FTO Strategy

In the event that third party IP rights are identified that poses a risk to the business there are various strategies to consider, it is not necessarily the end of the road.  Strategies include:

  • Take no action: This is the passive approach in simply waiting out the actions of the IP owner.  In the case of a weak third Party IP right, or a non-core product or technology, this strategy could be workable.  Else not. that Do nothing
  • License: approach the IP right owner and obtain a license. This would require royalty payments.
  • Invalidation: If the third party IP is weak and possibly invalid, consider invalidation proceedings.  This is however a costly and time consuming strategy.
  • Acquisition: Buy the IP right, or the business that owns it.  If your business is financially string and the IP right is complimentary, or even essential to the new development, it is a good strategy.
  • Design around: This means changing the product sufficiently to no longer infringe on the third party IP right. Depending on the nature of the business product and technology, this could be an option early on in the development phase, but costly for progressed development.
  • Cross-License – an agreement lets companies share IP rights with each other so as to allow FTO to each other.

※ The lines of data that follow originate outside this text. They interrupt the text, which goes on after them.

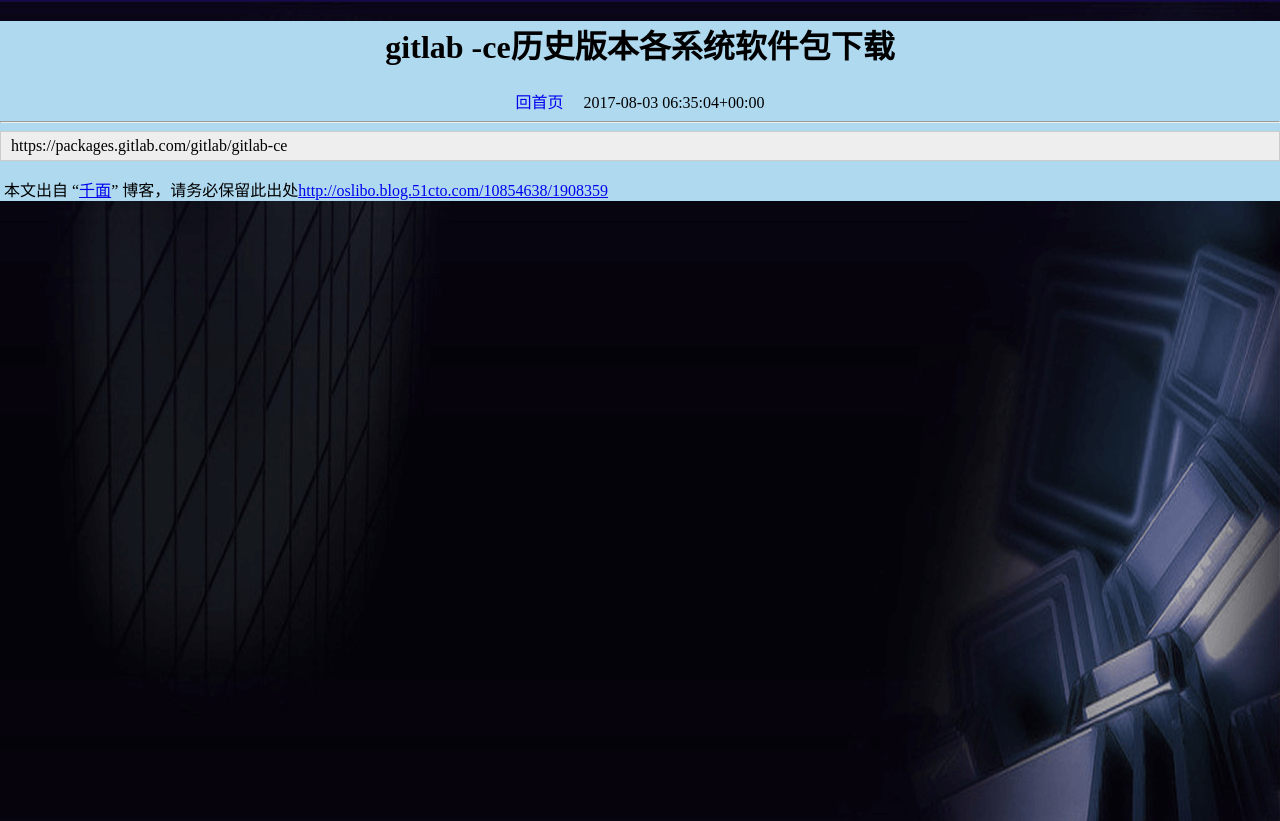
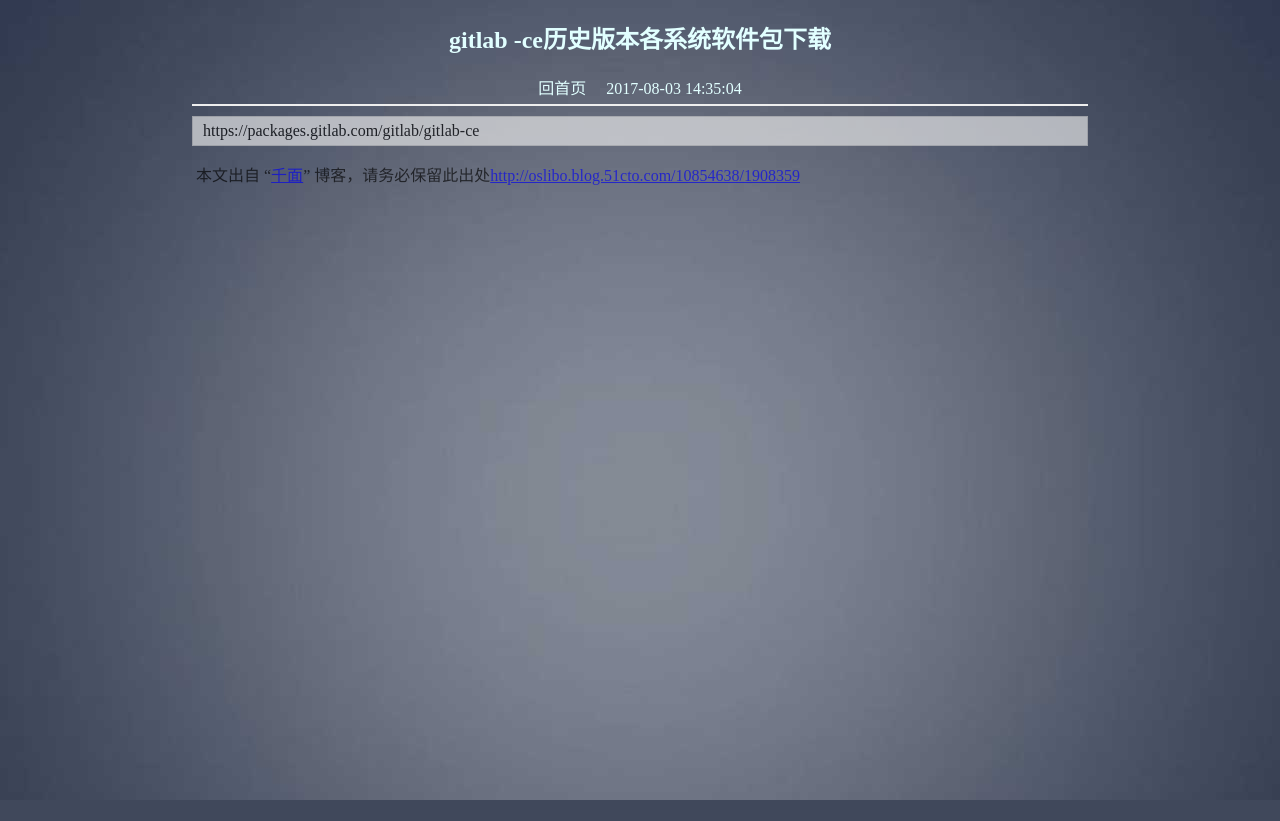
Before and after one commit to ArloLee/MyBlog, a Django app: page /Article/?id=2 in a window 1280 px wide. After the commit the page ends 800 px from the top, so only its background shows below. Run offline with Django 3.2, Linux system fonts and the light colour scheme; data comes from the database, SQL or seed files in the repository; some libraries are stand-ins or nearby versions.

Commit message:
finished 90%

```diff
--- /dev/null
+++ b/statics/css/Article.css
@@ -0,0 +1,49 @@
+body {
+    background: url("/static/Back-img.jpg");
+    background-repeat: repeat;
+    background-size: 100%;
+    display: block;
+    height: 100%;
+    margin: 0px;
+    padding: 0px;
+}
+
+
+.Article-top {
+    margin: 0;
+    width: 100%;
+    text-align: center;
+}
+
+.Article-page {
+    margin: 0px auto;
+    padding: 0;
+
+    width: 70%;
+    height: 100%;
+    overflow: hidden;
+
+}
+.Article-title {
+    color: #E1FFFF;
+    text-align: center;
+
+}
+.Article-content {
+
+    filter:alpha(Opacity=40);
+    -moz-opacity:0.4;
+    opacity: 0.65;
+    text-align: left;
+    margin-top: 10px;
+}
+
+.Article-pubtime {
+    color: #E1FFFF;
+    padding-bottom: 5px;
+    border-bottom: double 2px #EEEEEE;
+}
+
+.Article-pubtime a {
+    color: #E1FFFF;
+}
--- a/statics/css/my-css.css
+++ b/statics/css/my-css.css
@@ -13,7 +13,6 @@ body {
     height: 100%;
     margin: 0px;
     padding: 0px;
-
 }
 
 
@@ -97,7 +96,7 @@ body {
 }
 
 .Index-button {
-    border-radius: 30px;
+    border-radius: 40px;
     border: 3px solid #afd9ee;
     font-size: 16px;
     font-weight: 300;
@@ -171,26 +170,20 @@ body {
     margin: 8px;
 }
 
-
-.Article-top {
-    background-color: #afd9ee;
-    /*margin: 0;*/
-    /*padding: 0;*/
-    /*height: 100%;*/
-    width: 100%;
+.Article-btn {
+    border-radius: 30px;
+    border: 1px solid #161724;
+    font-size: 12px;
+    font-weight: 300;
+    font-family: "Helvetica Neue Light", "Helvetica Neue", Helvetica, Arial, "Lucida Grande", sans-serif;
+    color: #161724;
+    height: 30px;
+    padding-top: 0px;
+    padding-bottom: 15px;
+    padding-left: 10px;
+    padding-right: 10px;
     text-align: center;
+    line-height: 30px;
+    display: inline-block;
+    text-decoration: none;
 }
-
-.Article-page {
-    margin: 0;
-    padding: 0;
-    /*width: 70%;*/
-    height: 100%;
-
-}
-.Article-title {
-    text-align: center;
-}
-.Article-content {
-    text-align: left;
-}
--- a/templates/Article.html
+++ b/templates/Article.html
@@ -3,14 +3,13 @@
 <head>
     <meta charset="UTF-8">
     <title>A Stupid Coder's ugle Blog</title>
-    <link rel="stylesheet" type="text/css" href="/static/css/my-css.css">
+    <link rel="stylesheet" type="text/css" href="/static/css/Article.css">
 </head>
 <body>
 <div class="Article-top">
     <div class="Article-page">
-        <div class="Article-title"><h1>{{ Title|safe }}</h1></div>
-        <div class="Article-pubtime"><a href="/Blog-page/" style="text-decoration: none">回首页</a>&nbsp;&nbsp;&nbsp;&nbsp;&nbsp;{{ Pub_time|safe }}</div>
-        <hr>
+        <div class="Article-title"><h2>{{ Title|safe }}</h2></div>
+        <div class="Article-pubtime"><a href="/Blog-page/" style="text-decoration: none">回首页</a>&nbsp;&nbsp;&nbsp;&nbsp;&nbsp;{{ Pub_time|date:"Y-m-d H:i:s"|safe }}</div>
         <div class="Article-content">
             {{ Content|safe }}
         </div>
--- a/templates/blog.html
+++ b/templates/blog.html
@@ -29,8 +29,9 @@
                 </div>
                 <div class="Index-li">
                     <a href="/Blog-page/" class="Index-button">博客</a>
-                    <a href="/About-me/" class="Index-button ">关于</a>
-                    <a href="/Subscription/" class="Index-button ">订阅</a>
+                    <a href="#" class="Index-button " style="text-decoration: none;" onclick="javascript:Aboutme()">关于</a>
+                    <a href="#" class="Index-button" style="text-decoration: none;" onclick="javascript:addFavorite2()">订阅</a>
+
                 </div>
                 <div class="Index-li">
                     <li><img class="Index-icon" src="/static/imgs/sina_vb.png">&nbsp;
```
Also changed, not shown: statics/js/my.js (added, +34 -0 lines), templates/index.html (+3 -5 lines), statics/Back-img.jpg (added), 5 other files.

In creating new IP, take early steps to identify third-party IP that could affect your business and mitigate or avoid the risk timeously.  If it is not possible to avoid or mitigate, adopt an FTO strategy that best suits your business


Dr. Kleyn is the Director of Technology Transfer at Innovus, Stellenbosch University and the CEO of Mad K IP Consulting (Pty) Ltd.  She is a registered patent attorney and RTTP and specialises in intellectual property commercialisation.  She often authors academic and business articles and is the co-editor of the Lexis Nexis publication International Pharmaceutical Law and Practice.  She is a director of LES SA and the Chair of the LES International’s Patent and Technology Licensing Committee